==== Materials provided

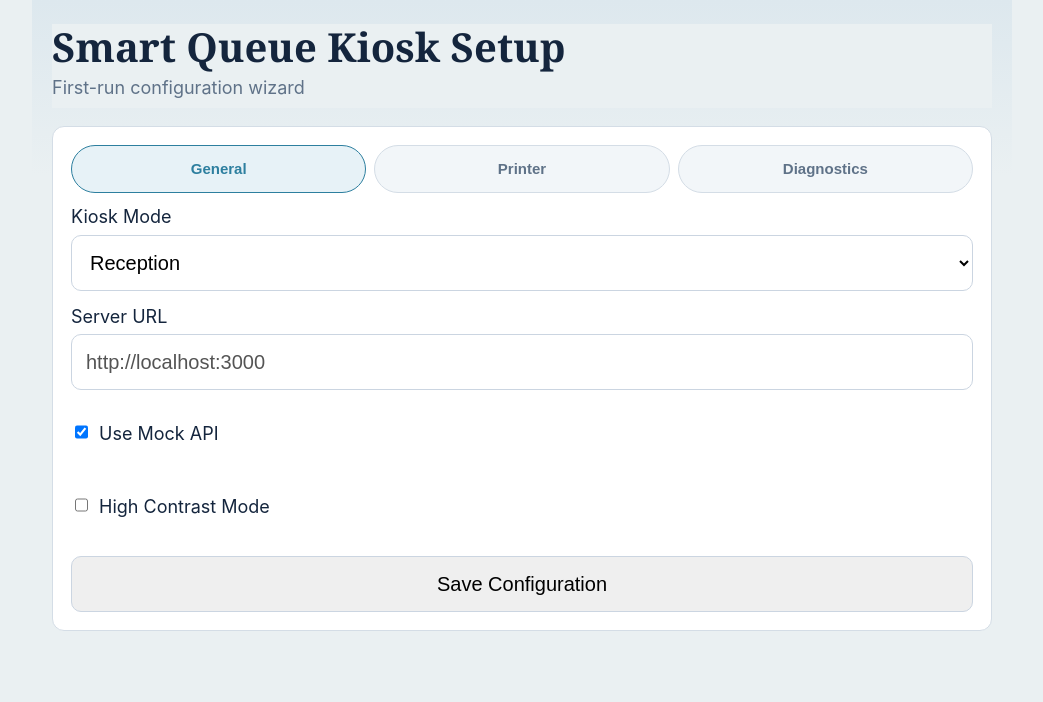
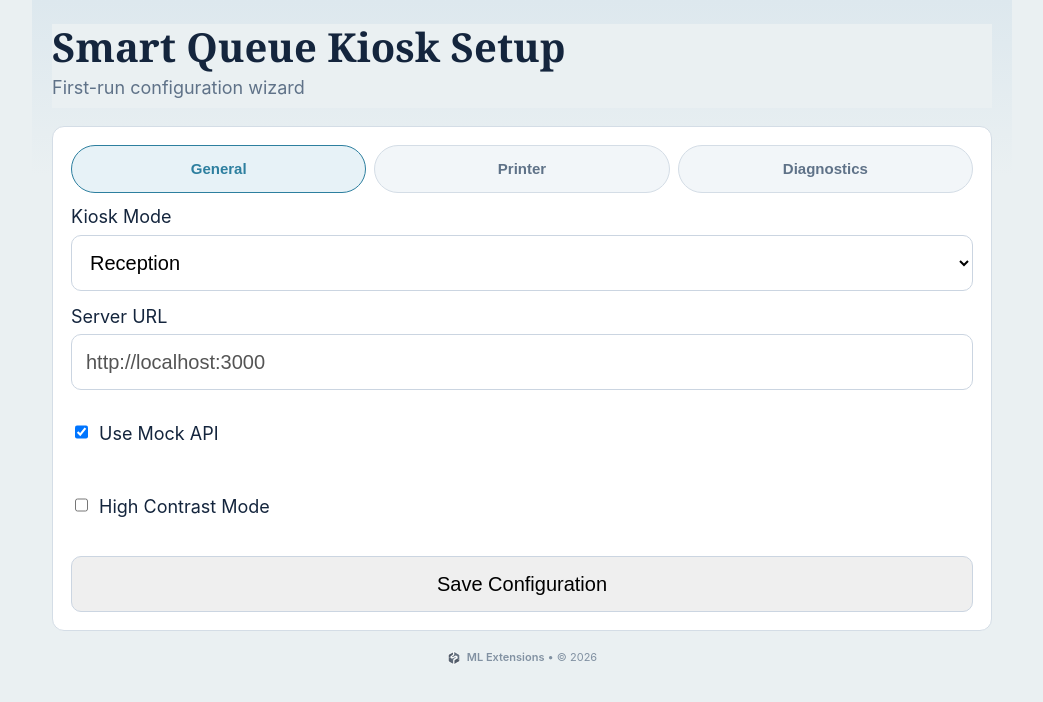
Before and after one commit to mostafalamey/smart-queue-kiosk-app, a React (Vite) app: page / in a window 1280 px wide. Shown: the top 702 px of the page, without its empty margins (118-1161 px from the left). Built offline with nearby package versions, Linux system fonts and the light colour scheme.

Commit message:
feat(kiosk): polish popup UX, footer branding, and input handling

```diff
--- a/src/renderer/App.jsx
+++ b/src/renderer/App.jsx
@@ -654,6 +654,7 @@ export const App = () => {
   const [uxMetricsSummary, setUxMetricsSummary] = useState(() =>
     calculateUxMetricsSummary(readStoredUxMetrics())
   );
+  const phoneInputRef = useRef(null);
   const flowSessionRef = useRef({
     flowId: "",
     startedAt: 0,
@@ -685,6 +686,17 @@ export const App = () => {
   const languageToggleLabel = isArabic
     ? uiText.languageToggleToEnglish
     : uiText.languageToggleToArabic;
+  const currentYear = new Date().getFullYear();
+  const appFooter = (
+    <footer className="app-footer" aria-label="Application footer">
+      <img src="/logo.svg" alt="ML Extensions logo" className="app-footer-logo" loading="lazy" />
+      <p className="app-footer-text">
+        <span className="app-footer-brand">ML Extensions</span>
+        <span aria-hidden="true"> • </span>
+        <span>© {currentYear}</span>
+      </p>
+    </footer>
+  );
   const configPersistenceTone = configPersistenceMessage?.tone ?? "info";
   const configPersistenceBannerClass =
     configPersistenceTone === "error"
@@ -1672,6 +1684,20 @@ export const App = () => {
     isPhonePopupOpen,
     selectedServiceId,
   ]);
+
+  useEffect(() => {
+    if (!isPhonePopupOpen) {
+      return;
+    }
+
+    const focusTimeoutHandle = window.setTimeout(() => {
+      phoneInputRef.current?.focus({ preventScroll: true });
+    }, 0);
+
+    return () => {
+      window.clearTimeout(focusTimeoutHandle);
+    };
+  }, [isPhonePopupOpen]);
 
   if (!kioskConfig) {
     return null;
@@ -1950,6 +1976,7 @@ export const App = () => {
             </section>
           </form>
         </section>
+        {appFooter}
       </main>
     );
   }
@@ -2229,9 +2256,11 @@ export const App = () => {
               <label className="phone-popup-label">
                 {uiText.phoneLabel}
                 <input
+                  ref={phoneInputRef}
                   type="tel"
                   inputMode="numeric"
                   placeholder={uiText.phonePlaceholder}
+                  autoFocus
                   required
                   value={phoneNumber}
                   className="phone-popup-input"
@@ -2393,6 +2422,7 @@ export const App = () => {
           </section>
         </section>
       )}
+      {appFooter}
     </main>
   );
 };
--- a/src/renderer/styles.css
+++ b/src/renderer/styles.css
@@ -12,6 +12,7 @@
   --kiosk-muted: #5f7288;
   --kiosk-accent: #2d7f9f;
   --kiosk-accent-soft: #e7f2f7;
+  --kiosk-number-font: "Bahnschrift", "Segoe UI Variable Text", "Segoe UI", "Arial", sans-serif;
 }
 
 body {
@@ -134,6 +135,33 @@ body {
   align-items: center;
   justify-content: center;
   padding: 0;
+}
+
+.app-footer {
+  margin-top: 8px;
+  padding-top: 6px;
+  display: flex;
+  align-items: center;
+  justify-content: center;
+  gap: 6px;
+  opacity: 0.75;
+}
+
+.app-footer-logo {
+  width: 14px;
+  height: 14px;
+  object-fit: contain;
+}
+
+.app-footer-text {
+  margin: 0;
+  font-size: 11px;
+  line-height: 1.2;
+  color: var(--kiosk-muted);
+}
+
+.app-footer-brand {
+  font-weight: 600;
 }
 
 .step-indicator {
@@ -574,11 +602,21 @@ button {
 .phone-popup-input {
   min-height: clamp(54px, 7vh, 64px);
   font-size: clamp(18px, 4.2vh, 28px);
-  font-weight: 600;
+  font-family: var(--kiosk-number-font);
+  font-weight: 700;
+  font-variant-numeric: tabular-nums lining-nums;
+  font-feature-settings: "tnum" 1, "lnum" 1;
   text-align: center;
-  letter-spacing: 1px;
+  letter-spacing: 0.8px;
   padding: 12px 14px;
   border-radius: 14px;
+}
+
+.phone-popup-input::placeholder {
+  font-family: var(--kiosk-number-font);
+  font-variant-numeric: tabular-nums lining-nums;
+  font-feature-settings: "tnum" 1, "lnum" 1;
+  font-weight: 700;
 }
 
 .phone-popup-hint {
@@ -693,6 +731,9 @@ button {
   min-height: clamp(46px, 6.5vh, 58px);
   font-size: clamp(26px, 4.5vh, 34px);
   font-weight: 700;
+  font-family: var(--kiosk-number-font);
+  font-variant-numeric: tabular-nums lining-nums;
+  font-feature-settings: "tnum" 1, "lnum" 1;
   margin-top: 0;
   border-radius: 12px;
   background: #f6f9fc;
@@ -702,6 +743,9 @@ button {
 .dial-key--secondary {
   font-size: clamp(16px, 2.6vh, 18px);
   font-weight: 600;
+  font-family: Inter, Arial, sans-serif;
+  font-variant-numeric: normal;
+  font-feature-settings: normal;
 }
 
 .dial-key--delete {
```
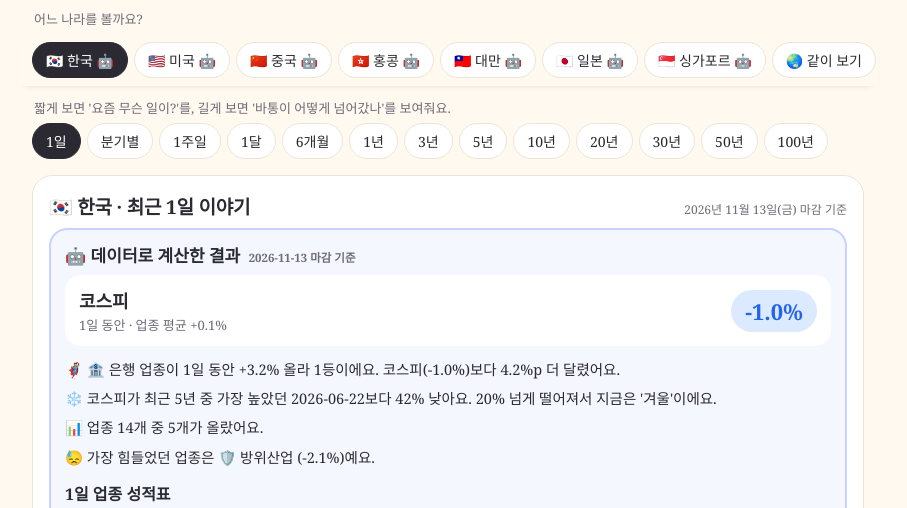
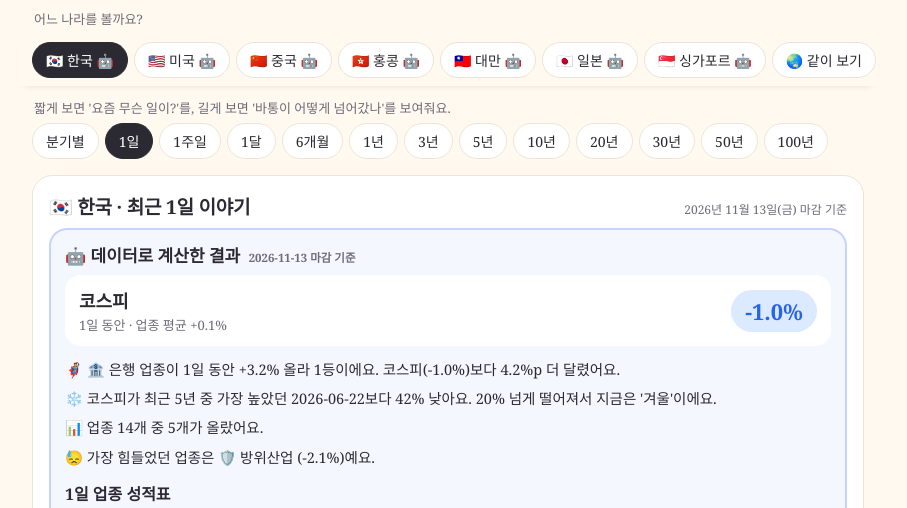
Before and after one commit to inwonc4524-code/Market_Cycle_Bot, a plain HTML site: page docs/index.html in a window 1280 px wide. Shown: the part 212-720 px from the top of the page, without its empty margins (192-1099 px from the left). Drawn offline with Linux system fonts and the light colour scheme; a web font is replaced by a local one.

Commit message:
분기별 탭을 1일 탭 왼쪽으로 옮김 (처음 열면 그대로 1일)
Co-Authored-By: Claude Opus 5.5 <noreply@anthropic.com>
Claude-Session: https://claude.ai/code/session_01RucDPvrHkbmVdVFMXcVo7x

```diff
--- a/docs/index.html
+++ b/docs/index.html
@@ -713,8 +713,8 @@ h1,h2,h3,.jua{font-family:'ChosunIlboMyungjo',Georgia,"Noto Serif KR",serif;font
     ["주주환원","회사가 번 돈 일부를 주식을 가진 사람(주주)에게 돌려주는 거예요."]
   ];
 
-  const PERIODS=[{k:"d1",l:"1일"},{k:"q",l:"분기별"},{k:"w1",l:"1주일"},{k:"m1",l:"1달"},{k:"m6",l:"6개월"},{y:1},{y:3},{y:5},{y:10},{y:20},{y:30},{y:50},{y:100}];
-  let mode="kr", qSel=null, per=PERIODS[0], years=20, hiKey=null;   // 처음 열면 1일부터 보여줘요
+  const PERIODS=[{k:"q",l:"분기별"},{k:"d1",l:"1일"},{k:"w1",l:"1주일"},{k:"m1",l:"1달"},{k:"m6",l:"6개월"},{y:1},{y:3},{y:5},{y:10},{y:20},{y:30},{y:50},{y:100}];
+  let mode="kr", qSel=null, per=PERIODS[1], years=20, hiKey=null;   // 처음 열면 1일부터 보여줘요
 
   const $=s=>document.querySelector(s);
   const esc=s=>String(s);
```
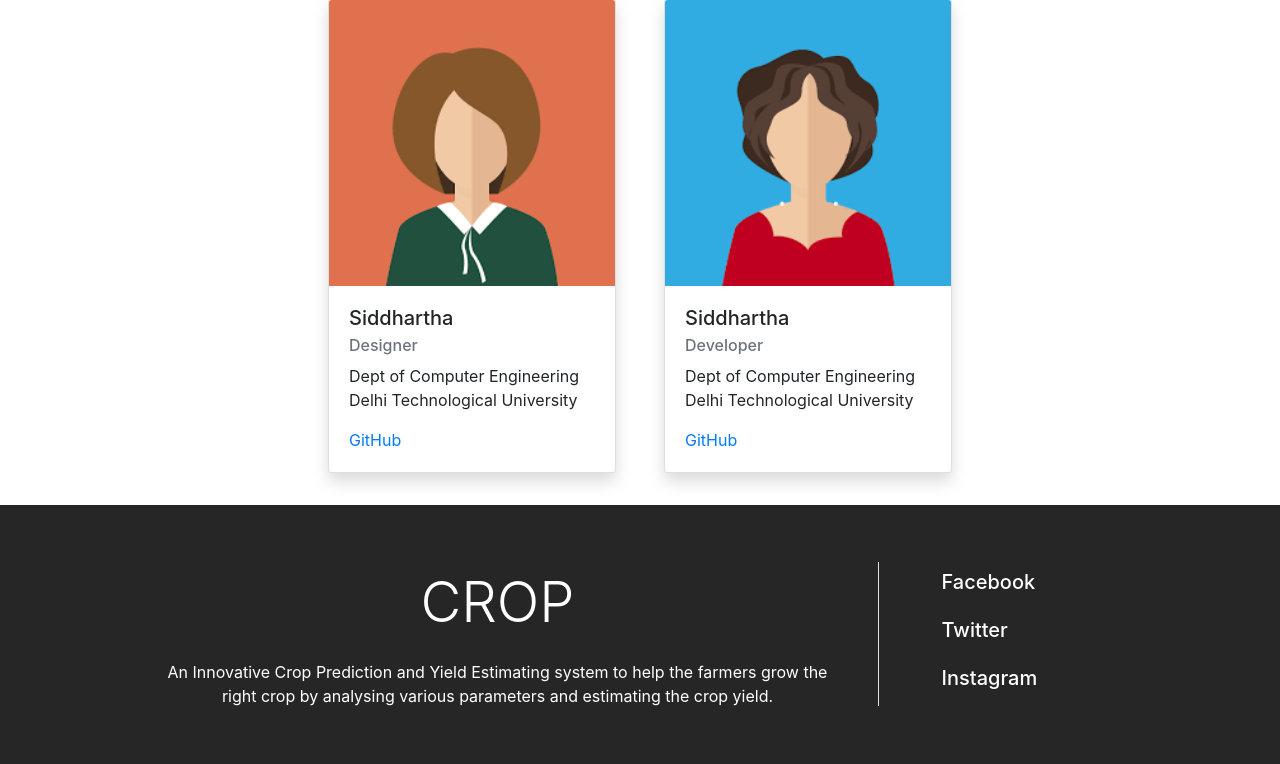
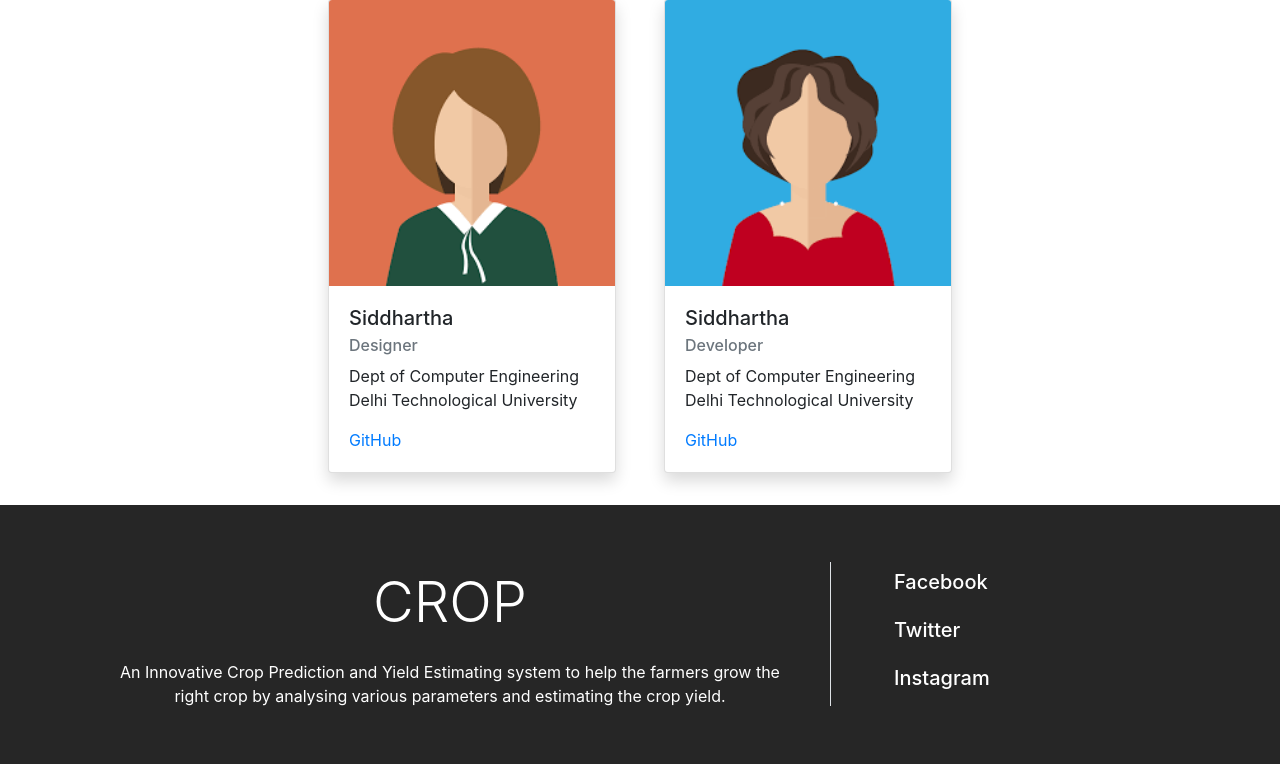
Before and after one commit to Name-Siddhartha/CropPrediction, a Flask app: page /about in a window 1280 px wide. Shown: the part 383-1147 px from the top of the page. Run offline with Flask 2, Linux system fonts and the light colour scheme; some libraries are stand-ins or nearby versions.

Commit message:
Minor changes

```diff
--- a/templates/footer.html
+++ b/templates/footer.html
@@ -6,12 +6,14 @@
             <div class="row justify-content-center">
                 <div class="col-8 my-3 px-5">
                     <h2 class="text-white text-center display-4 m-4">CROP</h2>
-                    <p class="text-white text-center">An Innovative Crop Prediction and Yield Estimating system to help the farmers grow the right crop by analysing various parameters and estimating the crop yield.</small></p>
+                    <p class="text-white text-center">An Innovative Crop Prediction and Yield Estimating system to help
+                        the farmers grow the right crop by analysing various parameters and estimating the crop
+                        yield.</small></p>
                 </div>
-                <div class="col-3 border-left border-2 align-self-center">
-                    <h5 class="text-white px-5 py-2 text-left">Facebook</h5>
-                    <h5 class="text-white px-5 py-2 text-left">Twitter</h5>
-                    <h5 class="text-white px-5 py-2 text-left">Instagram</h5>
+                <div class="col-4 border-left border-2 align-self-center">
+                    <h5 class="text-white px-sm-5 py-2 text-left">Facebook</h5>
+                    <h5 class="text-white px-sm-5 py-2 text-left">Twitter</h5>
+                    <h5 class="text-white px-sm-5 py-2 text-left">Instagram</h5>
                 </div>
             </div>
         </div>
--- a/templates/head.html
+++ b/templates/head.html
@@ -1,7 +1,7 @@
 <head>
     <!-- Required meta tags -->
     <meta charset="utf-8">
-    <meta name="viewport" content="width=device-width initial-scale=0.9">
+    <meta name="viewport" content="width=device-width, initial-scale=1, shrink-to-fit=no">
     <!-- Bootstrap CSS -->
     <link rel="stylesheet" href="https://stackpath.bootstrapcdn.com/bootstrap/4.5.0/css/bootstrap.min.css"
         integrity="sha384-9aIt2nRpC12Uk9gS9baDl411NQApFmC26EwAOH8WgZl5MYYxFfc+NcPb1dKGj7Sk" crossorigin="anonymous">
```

========

**What you will do:** Search the entries for the word "phoneInputRef", then list each line that holds it.

**Response to the exercise:**
+  const phoneInputRef = useRef(null);
+      phoneInputRef.current?.focus({ preventScroll: true });
+                  ref={phoneInputRef}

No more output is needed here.